previous next

Obeyed the order.

When John Brown made his attempt to arouse insurrection in Virginia, Governor Wise called out the troops, of the State, and ordered the Corps of Cadets to be held ready for immediate service. General Smith, superintendent of the corps, promptly obeyed the orders. Major Jackson reported at the guard-room ready for the field. General Smith, after giving attention to some matters requiring it, said: ‘Major Jackson, you will remain as you are till further orders.’ At that moment Major Jackson was seated upon a campstool in the guard-room with his sabre across his knees.

Next morning at reveille General Smith repaired to the guardroom and found Jackson sitting on the camp-stool and said:

‘Why, Major, why are you here?’

“Because you ordered me to remain here as I was last night, and I have done so.”1

Next year he went off to the great war between the States, and won fame at once. Rumors of a great victory came. His wife and friends were anxious for the news. It came by a courier, who spurred in hot haste to his home, in Lexington. These were the words: ‘My subscription to the negro Sunday-school is due—it is fifty cents—which I send by the courier.’ Nothing more.
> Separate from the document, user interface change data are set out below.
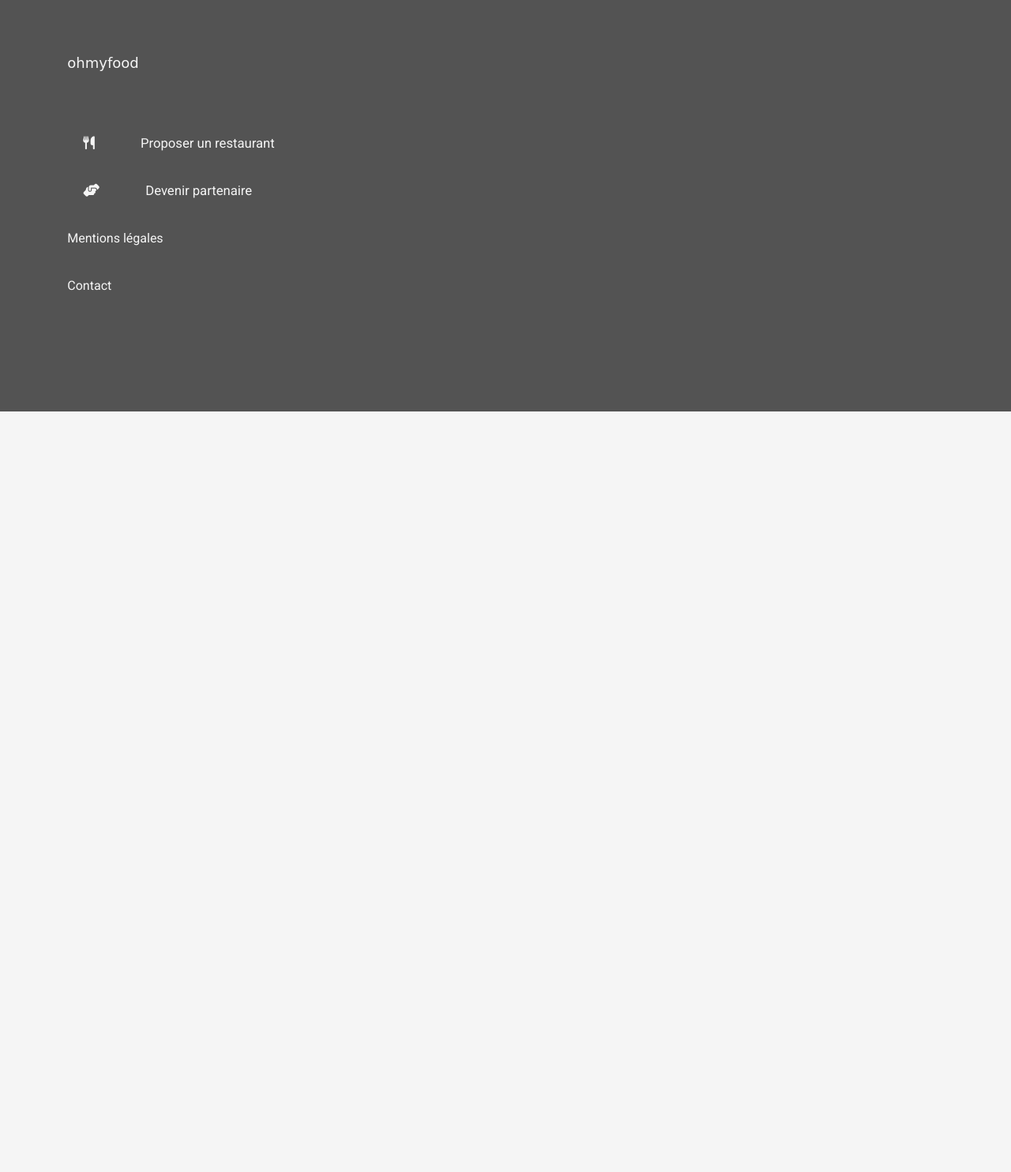
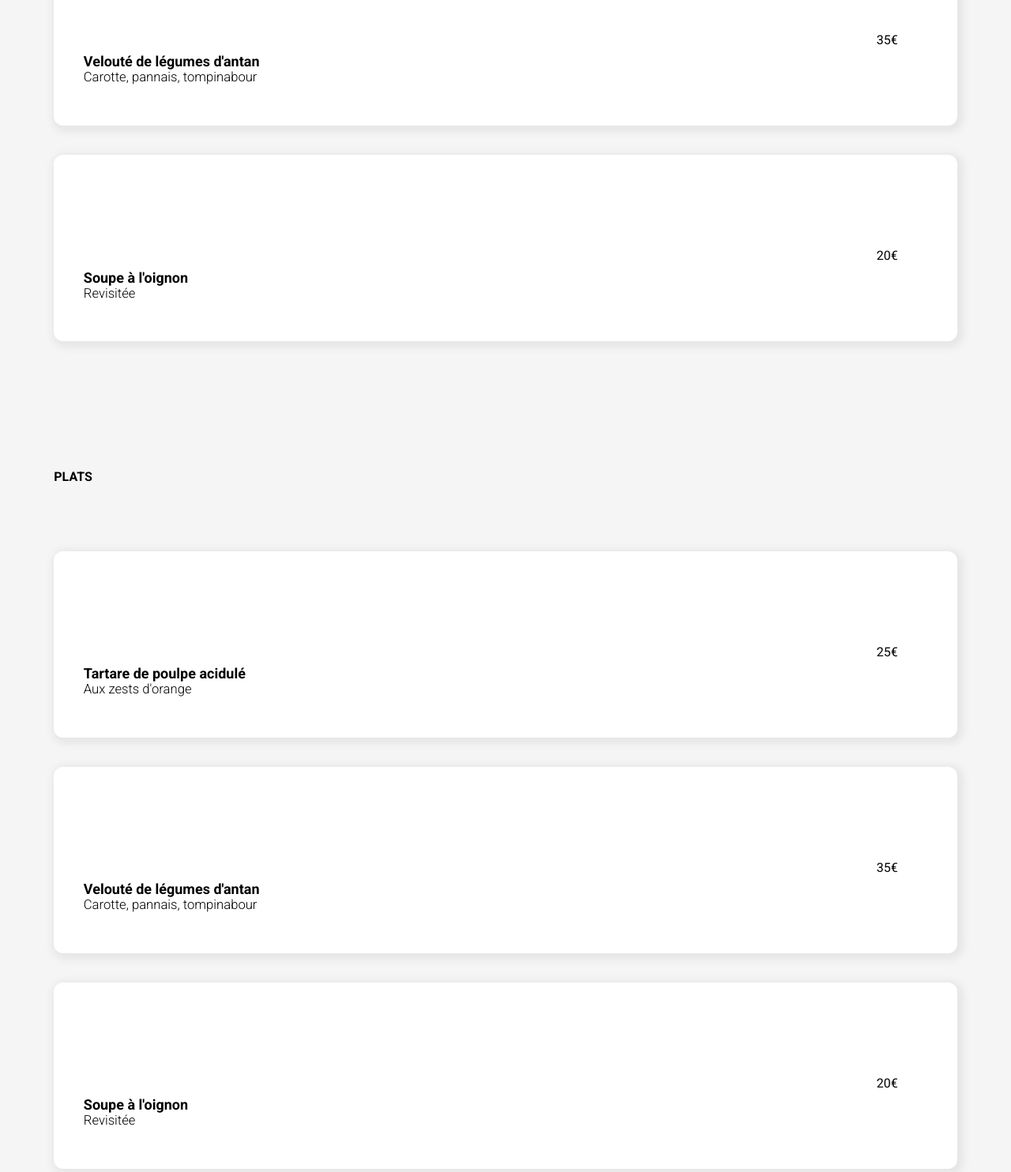
Before and after one commit to JeromeGDev/JeromeGeoffroy_3_02082021, a website: page carte_plats_cusines_a_la_francaise.html in a window 1280 px wide. Shown: the part 1519-3003 px from the top of the page at 79% size. Before the commit the page ends 2040 px from the top, so only its background shows below. Drawn offline with Linux system fonts and the light colour scheme; a web font is replaced by a local one.

Commit message:
Avancées dans le html du resto a la francaise Insertion de curseur au survol de quelques balises h modification du curseur pour mettre pointer

```diff
--- a/carte_plats_cusines_a_la_francaise.html
+++ b/carte_plats_cusines_a_la_francaise.html
@@ -41,6 +41,7 @@
 							<div class="menus">
 
 								<div class="menus__blocks" id="entrees">
+									<h4>entrées</h4>
 									<div class="menus__blocks__content" id="tartare">
 										<div class="menus__blocks__content__recipe">
 											<div class="menus__blocks__content_recipe__title">
@@ -58,10 +59,98 @@
 										</div>
 									</div>
 
+									<div class="menus__blocks__content" id="veloute">
+										<div class="menus__blocks__content__recipe">
+											<div class="menus__blocks__content_recipe__title">
+												<h5>Velouté de légumes d'antan</h5>
+											</div>
+											<div class="menus__blocks__content_recipe__desc">
+												<h6>Carotte, pannais, tompinabour</h6>
+											</div>
+										</div>
+										<div class="menus__blocks__content__price">
+											<span>35€</span>
+										</div>
+										<div class="menus__blocks__content__validate">
+											<i class="fas fa-check"></i>
+										</div>
+									</div>
 
+									<div class="menus__blocks__content" id="soupeoignon">
+										<div class="menus__blocks__content__recipe">
+											<div class="menus__blocks__content_recipe__title">
+												<h5>Soupe à l'oignon</h5>
+											</div>
+											<div class="menus__blocks__content_recipe__desc">
+												<h6>Revisitée</h6>
+											</div>
+										</div>
+										<div class="menus__blocks__content__price">
+											<span>20€</span>
+										</div>
+										<div class="menus__blocks__content__validate">
+											<i class="fas fa-check"></i>
+										</div>
+									</div>
 								</div>
 							</div>
 
+							<div class="menus">
+
+								<div class="menus__blocks" id="plats">
+									<h4>plats</h4>
+									<div class="menus__blocks__content" id="tartare">
+										<div class="menus__blocks__content__recipe">
+											<div class="menus__blocks__content_recipe__title">
+												<h5>Tartare de poulpe acidulé</h5>
+											</div>
+											<div class="menus__blocks__content_recipe__desc">
+												<h6>Aux zests d'orange</h6>
+											</div>
+										</div>
+										<div class="menus__blocks__content__price">
+											<span>25€</span>
+										</div>
+										<div class="menus__blocks__content__validate">
+											<i class="fas fa-check"></i>
+										</div>
+									</div>
+
+									<div class="menus__blocks__content" id="veloute">
+										<div class="menus__blocks__content__recipe">
+											<div class="menus__blocks__content_recipe__title">
+												<h5>Velouté de légumes d'antan</h5>
+											</div>
+											<div class="menus__blocks__content_recipe__desc">
+												<h6>Carotte, pannais, tompinabour</h6>
+											</div>
+										</div>
+										<div class="menus__blocks__content__price">
+											<span>35€</span>
+										</div>
+										<div class="menus__blocks__content__validate">
+											<i class="fas fa-check"></i>
+										</div>
+									</div>
+
+									<div class="menus__blocks__content" id="soupeoignon">
+										<div class="menus__blocks__content__recipe">
+											<div class="menus__blocks__content_recipe__title">
+												<h5>Soupe à l'oignon</h5>
+											</div>
+											<div class="menus__blocks__content_recipe__desc">
+												<h6>Revisitée</h6>
+											</div>
+										</div>
+										<div class="menus__blocks__content__price">
+											<span>20€</span>
+										</div>
+										<div class="menus__blocks__content__validate">
+											<i class="fas fa-check"></i>
+										</div>
+									</div>
+								</div>
+							</div>
 					</section>
 					<footer>
 						<div class="footer-logo">
@@ -70,7 +159,7 @@
 						<div class="footer-menu">
 							<ul>
 								<li>
-									<div class="footer-menu__link-block">
+									<div class="footer-menu__link-block link">
 										<div class="footer-menu__link-block__icone">
 											<i class="fas fa-utensils"></i>
 											<span>Proposer un restaurant</span>
@@ -78,7 +167,7 @@
 									</div>
 								</li>
 								<li>
-									<div class="footer-menu__link-block">
+									<div class="footer-menu__link-block link">
 										<div class="footer-menu__link-block_icone">
 											<i class="fas fa-hands-helping"></i>
 											<span>Devenir partenaire</span>
@@ -86,10 +175,10 @@
 									</div>
 								</li>
 								<li>
-									<div class="footer-menu__link-block">Mentions légales</div>
+									<div class="footer-menu__link-block link">Mentions légales</div>
 								</li>
 								<li>
-									<div class="footer-menu__link-block">Contact</div>
+									<div class="footer-menu__link-block link">Contact</div>
 								</li>
 							</ul>
 						</div>
--- a/sass/base/_typography.scss
+++ b/sass/base/_typography.scss
@@ -26,6 +26,7 @@ h3{
 h4{
 	font-size: rem(16);
 	color:$color-fnt;
+	text-transform: uppercase;
 	}
 h5{
 	font-size: rem(18);
@@ -34,6 +35,7 @@ h5{
 			font-size: rem(17.73);
 			font-weight:700;
 		}
+		&:hover{cursor:$cursor};
 	}
 h6{
 	font-size: rem(16.67);
@@ -43,6 +45,7 @@ h6{
 			font-size: rem(16.4);
 			font-weight:700;
 		}
+		&:hover{cursor:$cursor};
 }
 
 a{
--- a/sass/components/button.scss
+++ b/sass/components/button.scss
@@ -27,9 +27,16 @@
     &:hover .fas{
             opacity:1;
             transition:opacity 1500ms ease-in;
+            cursor:$cursor
     }
     &:hover .far{
             opacity:0;
             transition:opacity 1500ms ease-in;
+            cursor:$cursor;
     }
 }
+.link{
+    &:hover{
+        cursor:$cursor;
+    }
+}
--- a/sass/utils/_mixins.scss
+++ b/sass/utils/_mixins.scss
@@ -51,7 +51,7 @@
     align-items:center;
     background:$color-lgray;
     &:hover{
-        cursor:pointer;
+        cursor:$cursor;
         background-color:$ccolor-btn-index-hover;
     }
 }
@@ -79,7 +79,7 @@
         position: relative;
     }
     &:hover{
-        cursor: $cursor;
+        cursor:$cursor;
         background-color:$color-secondary;
     }
 }
```
Also changed, not shown: public/css/style.css, 1 other file.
At the First Manassas his fame was made, when that noble soldier, Bernard Bee, cried out to his wavering men, ‘See where Jackson, with his Virginians, stands like a stone wall! Let us form behind them.’

After the repulse at Malvern Hill, General Lee and other generals were discussing the situation, and what we were to do in the morning. Jackson was lying upon the ground, apparently slumbering, his cap lying over his face. He was aroused and asked his opinion [314] of what was to be done in the morning. Removing the cap from his face, he said: ‘They won't be there in the morning,’ nor were they.

One morning, while marching with his staff, he stopped at the door of a farm-house. A gentle-looking woman was in the porch, with a little child at her knee, of whom he requested a drink of water. She promptly handed him a stone jug of cool and fresh water, which he quaffed like a horse. One of his staff asked the good woman to ‘give me a drink of that water, please.’ She emptied the pitcher upon the ground, went into the house and brought out a white pitcher, from which she gave the captain a drink. ‘Why did you not give it from the other pitcher?’ asked the officer. ‘Oh,’ she said, ‘No man's lips shall ever again drink from that pitcher.’

1 Jackson was Professor of Mathematics. There was a desire on the part of the cadets that he should command the corps in the impending battle. General Smith meant he should remain as Professor of Mathematics by ‘remain as you are.’

Creative Commons License
This work is licensed under a Creative Commons Attribution-ShareAlike 3.0 United States License.

An XML version of this text is available for download, with the additional restriction that you offer Perseus any modifications you make. Perseus provides credit for all accepted changes, storing new additions in a versioning system.

hide Places (automatically extracted)

View a map of the most frequently mentioned places in this document.

Sort places alphabetically, as they appear on the page, by frequency
Click on a place to search for it in this document.
Malvern Hill (Virginia, United States) (1)

Download Pleiades ancient places geospacial dataset for this text.

hide People (automatically extracted)
Sort people alphabetically, as they appear on the page, by frequency
Click on a person to search for him/her in this document.
Stonewall Jackson (7)
G. W. Smith (4)
Barton Haxall Wise (1)
Virginians (1)
Robert E. Lee (1)
John Brown (1)
Bernard Bee (1)
hide Display Preferences
Greek Display:
Arabic Display:
View by Default:
Browse Bar: